My name is Barrett and I was born in Birmingham, Alabama. I spent the first few years of my life in Atlanta, Georgia and I moved to Texas when I was four where I have lived ever since. I spent six and half of those years in San Antonio and three and half in Lakeway.
I enjoy traveling to places that have rich histories and that have points of historical significance. I spent this summer in Washington, D.C and last summer in San Francisco. I have also traveled to Jamaica, Mexico, and Bahamas as well as almost half of the U.S. States.
In chapter six Ken Jennings focuses on the part maps play in literature, specifically fantasy literature. He draws conclusions that there is fine line between what we today would call a “real” map (like you might find in glove compartment of a car) and a fantasy map that is drawn on the pages of a book. He discusses how a hand drawn map from Robert Louis Stevenson’s young son was the inspiration for the book Treasure Island and in addition how the drawings of Neverland, in Barrie’s Peter Pan create a visual masterpiece for the reader.
Jennings goes on to stress that traditionally fantasy maps were a focus in children’s literature but that they find their way into adult literature that can be for lack of better terms, a focus of “geek culture.” (Jennings, 112) He references the map of Hogwarts in the Harry Potter series as well as the multitude of mappings that have been done of the Starship Enterprise. He even concludes that Hogwarts and the Starship Enterprise have been mapped more times than Africa.
One might ask why this is, but Ken Jennings answers that question when he says, “Reading text is a purely linear process. Look: you are reading this sentence. Now you are reading this one. The words from the line above are gone; you are only here, and the words from the line below don’t exist yet. But maps tell a different kind of story. In maps, our eyes are free to wander, spatially, the way they do when we study new surroundings in life.”(Jennings, 115) He goes on to express why fantasy maps in today’s literature matter to the reader. To do this he talks to Brandon Sanderson a best-selling author in the genre of fantasy. Brandon says, “I believe the map prepares your mind to experience the wonder, to say, ‘I am going to a new place.’”(Jennings, 113)
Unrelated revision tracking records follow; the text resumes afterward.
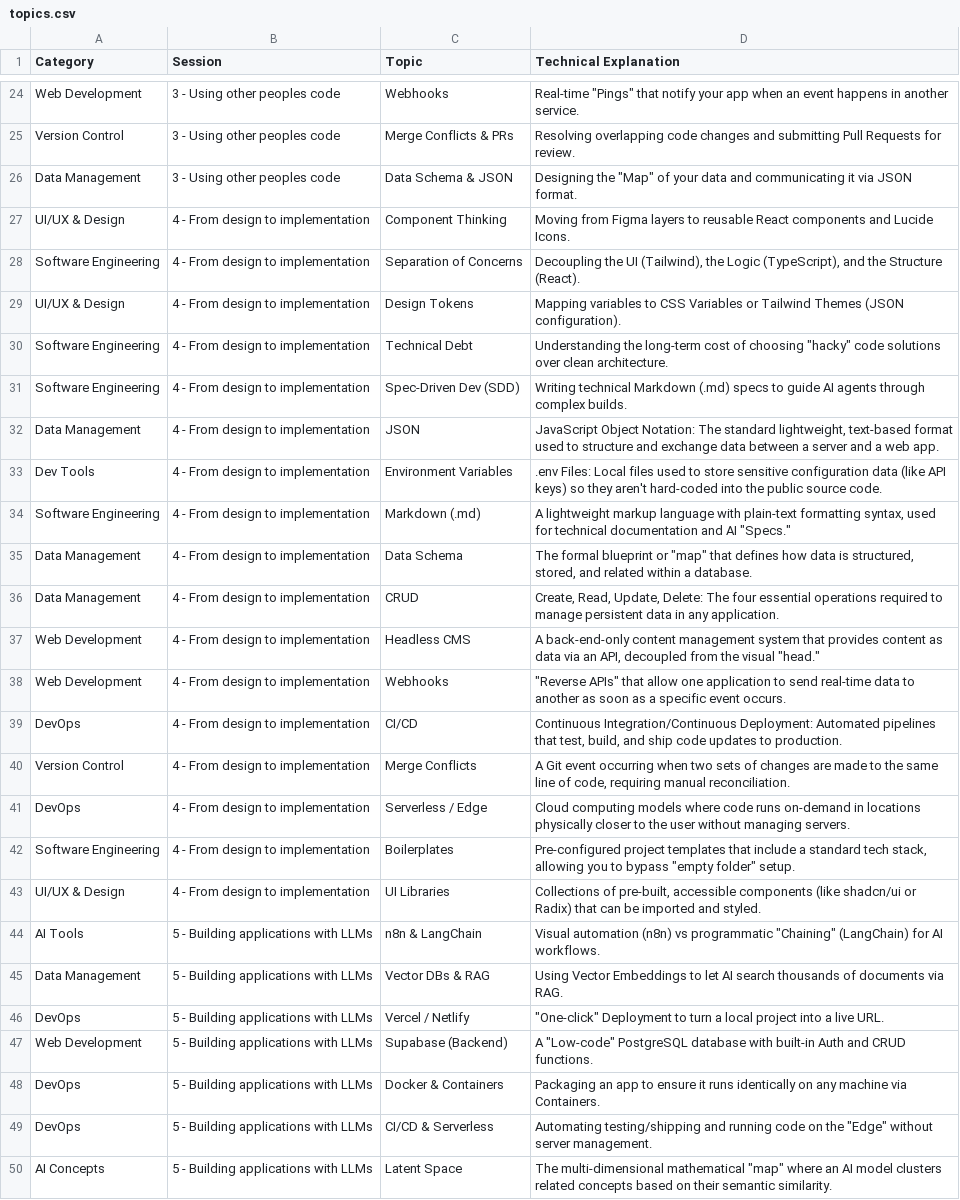
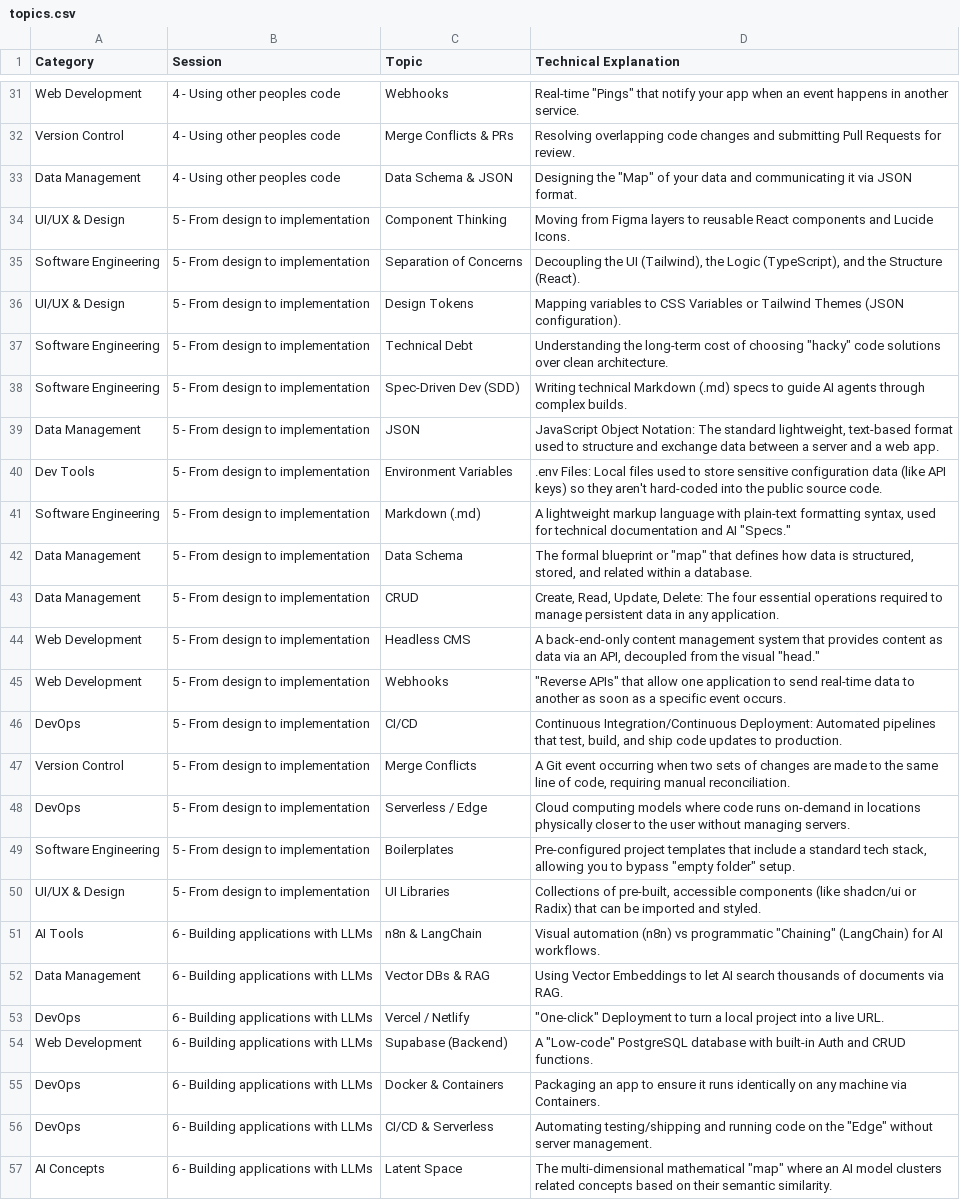
Before and after one commit to sheltondsouza-gotphoto/AI-education-for-designers, a CSV file: topics.csv, drawn as a sheet; only a part is shown, gaps mark what is left out; addresses are those after the commit; the diff covers the shown part only; the diff names each change by its address in the sheet, - before the commit and + after, or states it on an @@ line.

```diff
--- a/topics.csv
+++ b/topics.csv
-B31:B33 (Session): 3 - Using other peoples code
+B31:B33 (Session): 4 - Using other peoples code
-B34:B50 (Session): 4 - From design to implementation
+B34:B50 (Session): 5 - From design to implementation
-B51:B57 (Session): 5 - Building applications with LLMs
+B51:B57 (Session): 6 - Building applications with LLMs
```
Also changed, not shown: 8 added rows, 1 removed row and 15 edited cells elsewhere in this file, 51 other files.
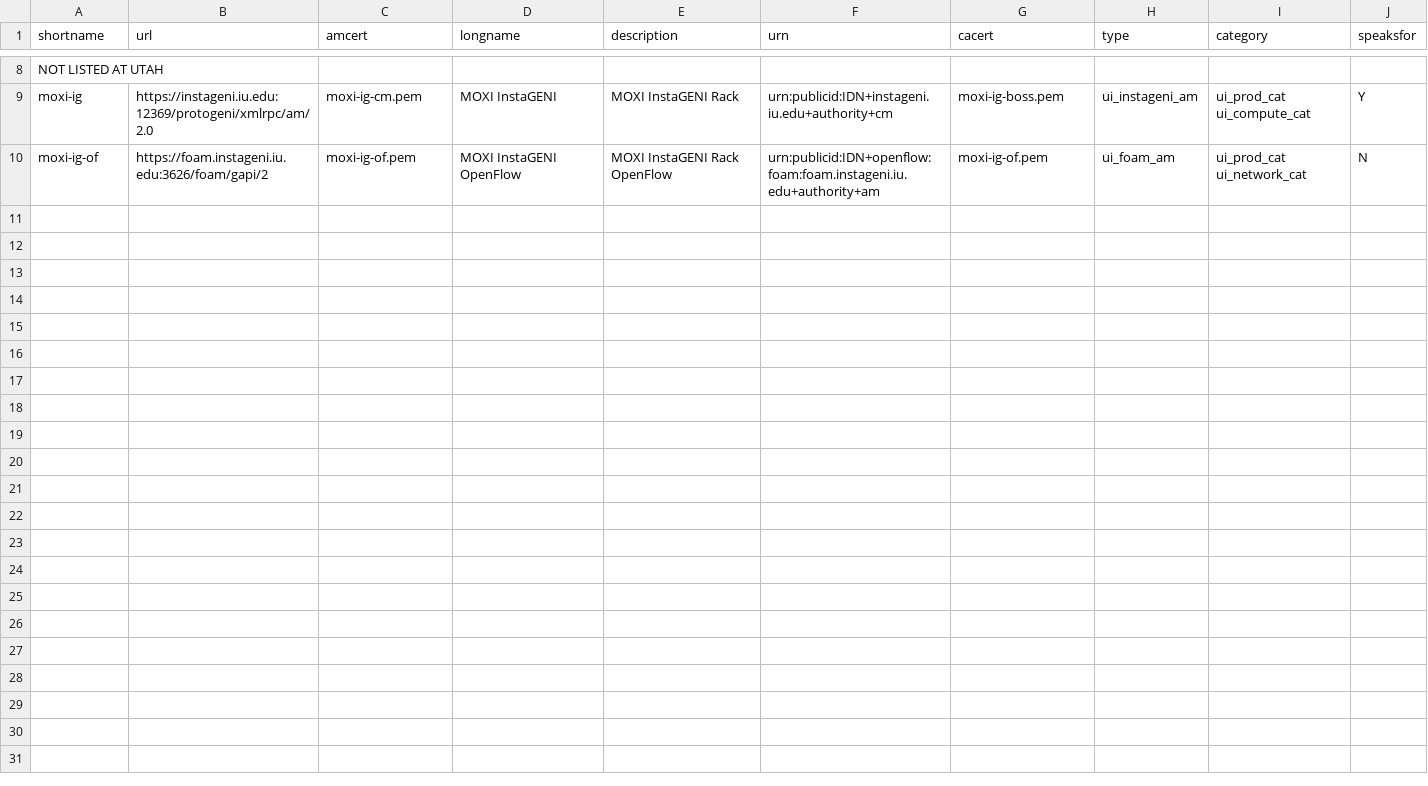
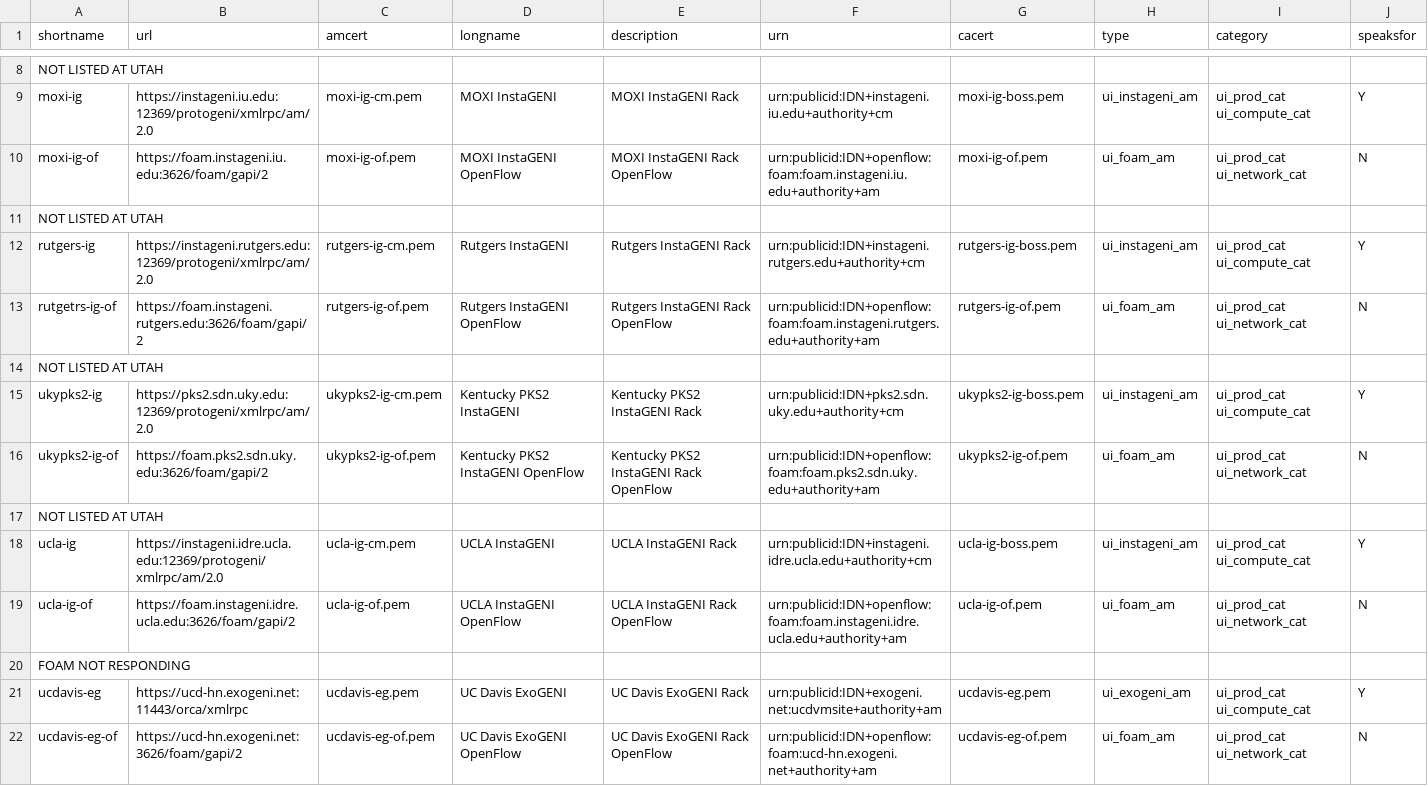
Before and after one commit to GENI-NSF/geni-ch, a CSV file: chapi/data/sr/future-aggs.csv, drawn as a sheet; only a part is shown, gaps mark what is left out.

Commit message:
Add some future sites.
Add rutgers-ig, ukypks2-ig, ucla-ig, and ucdavis-eg as future sites
until all data is available.

```diff
--- a/chapi/data/sr/future-aggs.csv
+++ b/chapi/data/sr/future-aggs.csv
@@ -10 +10,13 @@ moxi-ig,https://instageni.iu.edu:12369/protogeni/xmlrpc/am/2.0,moxi-ig-cm.pem,MO
 moxi-ig-of,https://foam.instageni.iu.edu:3626/foam/gapi/2,moxi-ig-of.pem,MOXI InstaGENI OpenFlow,MOXI InstaGENI Rack OpenFlow,urn:publicid:IDN+openflow:foam:foam.instageni.iu.edu+authority+am,moxi-ig-of.pem,ui_foam_am,ui_prod_cat ui_network_cat,N
+NOT LISTED AT UTAH,,,,,,,,,
+rutgers-ig,https://instageni.rutgers.edu:12369/protogeni/xmlrpc/am/2.0,rutgers-ig-cm.pem,Rutgers InstaGENI,Rutgers InstaGENI Rack,urn:publicid:IDN+instageni.rutgers.edu+authority+cm,rutgers-ig-boss.pem,ui_instageni_am,ui_prod_cat ui_compute_cat,Y
+rutgetrs-ig-of,https://foam.instageni.rutgers.edu:3626/foam/gapi/2,rutgers-ig-of.pem,Rutgers InstaGENI OpenFlow,Rutgers InstaGENI Rack OpenFlow,urn:publicid:IDN+openflow:foam:foam.instageni.rutgers.edu+authority+am,rutgers-ig-of.pem,ui_foam_am,ui_prod_cat ui_network_cat,N
+NOT LISTED AT UTAH,,,,,,,,,
+ukypks2-ig,https://pks2.sdn.uky.edu:12369/protogeni/xmlrpc/am/2.0,ukypks2-ig-cm.pem,Kentucky PKS2 InstaGENI,Kentucky PKS2 InstaGENI Rack,urn:publicid:IDN+pks2.sdn.uky.edu+authority+cm,ukypks2-ig-boss.pem,ui_instageni_am,ui_prod_cat ui_compute_cat,Y
+ukypks2-ig-of,https://foam.pks2.sdn.uky.edu:3626/foam/gapi/2,ukypks2-ig-of.pem,Kentucky PKS2 InstaGENI OpenFlow,Kentucky PKS2 InstaGENI Rack OpenFlow,urn:publicid:IDN+openflow:foam:foam.pks2.sdn.uky.edu+authority+am,ukypks2-ig-of.pem,ui_foam_am,ui_prod_cat ui_network_cat,N
+NOT LISTED AT UTAH,,,,,,,,,
+ucla-ig,https://instageni.idre.ucla.edu:12369/protogeni/xmlrpc/am/2.0,ucla-ig-cm.pem,UCLA InstaGENI,UCLA InstaGENI Rack,urn:publicid:IDN+instageni.idre.ucla.edu+authority+cm,ucla-ig-boss.pem,ui_instageni_am,ui_prod_cat ui_compute_cat,Y
+ucla-ig-of,https://foam.instageni.idre.ucla.edu:3626/foam/gapi/2,ucla-ig-of.pem,UCLA InstaGENI OpenFlow,UCLA InstaGENI Rack OpenFlow,urn:publicid:IDN+openflow:foam:foam.instageni.idre.ucla.edu+authority+am,ucla-ig-of.pem,ui_foam_am,ui_prod_cat ui_network_cat,N
+FOAM NOT RESPONDING,,,,,,,,,
+ucdavis-eg,https://ucd-hn.exogeni.net:11443/orca/xmlrpc,ucdavis-eg.pem,UC Davis ExoGENI,UC Davis ExoGENI Rack,urn:publicid:IDN+exogeni.net:ucdvmsite+authority+am,ucdavis-eg.pem,ui_exogeni_am,ui_prod_cat ui_compute_cat,Y
+ucdavis-eg-of,https://ucd-hn.exogeni.net:3626/foam/gapi/2,ucdavis-eg-of.pem,UC Davis ExoGENI OpenFlow,UC Davis ExoGENI Rack OpenFlow,urn:publicid:IDN+openflow:foam:ucd-hn.exogeni.net+authority+am,ucdavis-eg-of.pem,ui_foam_am,ui_prod_cat ui_network_cat,N
```
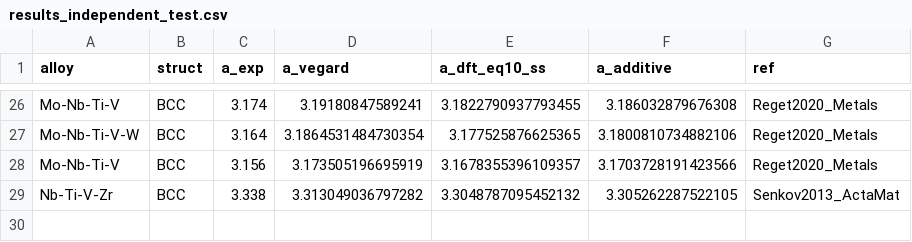
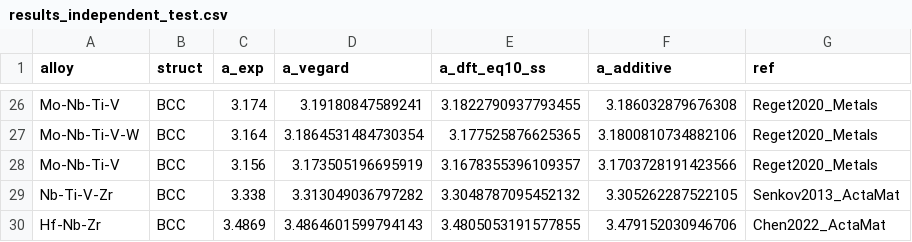
Before and after one commit to minimumtone/machine-learning, a CSV file: paper/results_independent_test.csv, drawn as a sheet; only a part is shown, gaps mark what is left out.

```diff
--- a/paper/results_independent_test.csv
+++ b/paper/results_independent_test.csv
@@ -29 +29,2 @@ Mo-Nb-Ti-V,BCC,3.156,3.173505196695919,3.1678355396109357,3.1703728191423566,Reg
 Nb-Ti-V-Zr,BCC,3.338,3.313049036797282,3.3048787095452132,3.305262287522105,Senkov2013_ActaMat
+Hf-Nb-Zr,BCC,3.4869,3.4864601599794143,3.4805053191577855,3.479152030946706,Chen2022_ActaMat
```
Also changed, not shown: 34 other files.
In closing Ken Jennings shows the reader that the border between fantasy maps and “real” maps is either very narrow or maybe not a division at all. He talks about looking at a map of his hometown; just as the reader can envision a map of their hometown. He focuses on the places he has never visited and roads he has never driven on. He tells the reader since he has no first hand experience with these places, he has to use his imagination. He wraps it all up by saying “I can imagine those places from the map, but that’s all it is; my imagination. All maps are fantasy maps in a way.” (Jennings, 120)
As a person that is not an avid reader, I really enjoy that maps can showcase information in a non-linear fashion. The amount of information on a map is so intense it is hard to say how much text it would take to explain what the eye sees spatially. Unlike reading a passage, the reader of a map is not restricted to absorbing information from left to right and top to bottom. They can allow their eye to follow the map in a way that makes sense to them, not in a fashion that is pre-determined.
Map of Magic Kingdom at the Walt Disney World Resort in Orlando, Florida. This map not only tells a story but creates stories for all the people that walk its paths. But the main question is….is this map real or fantasy?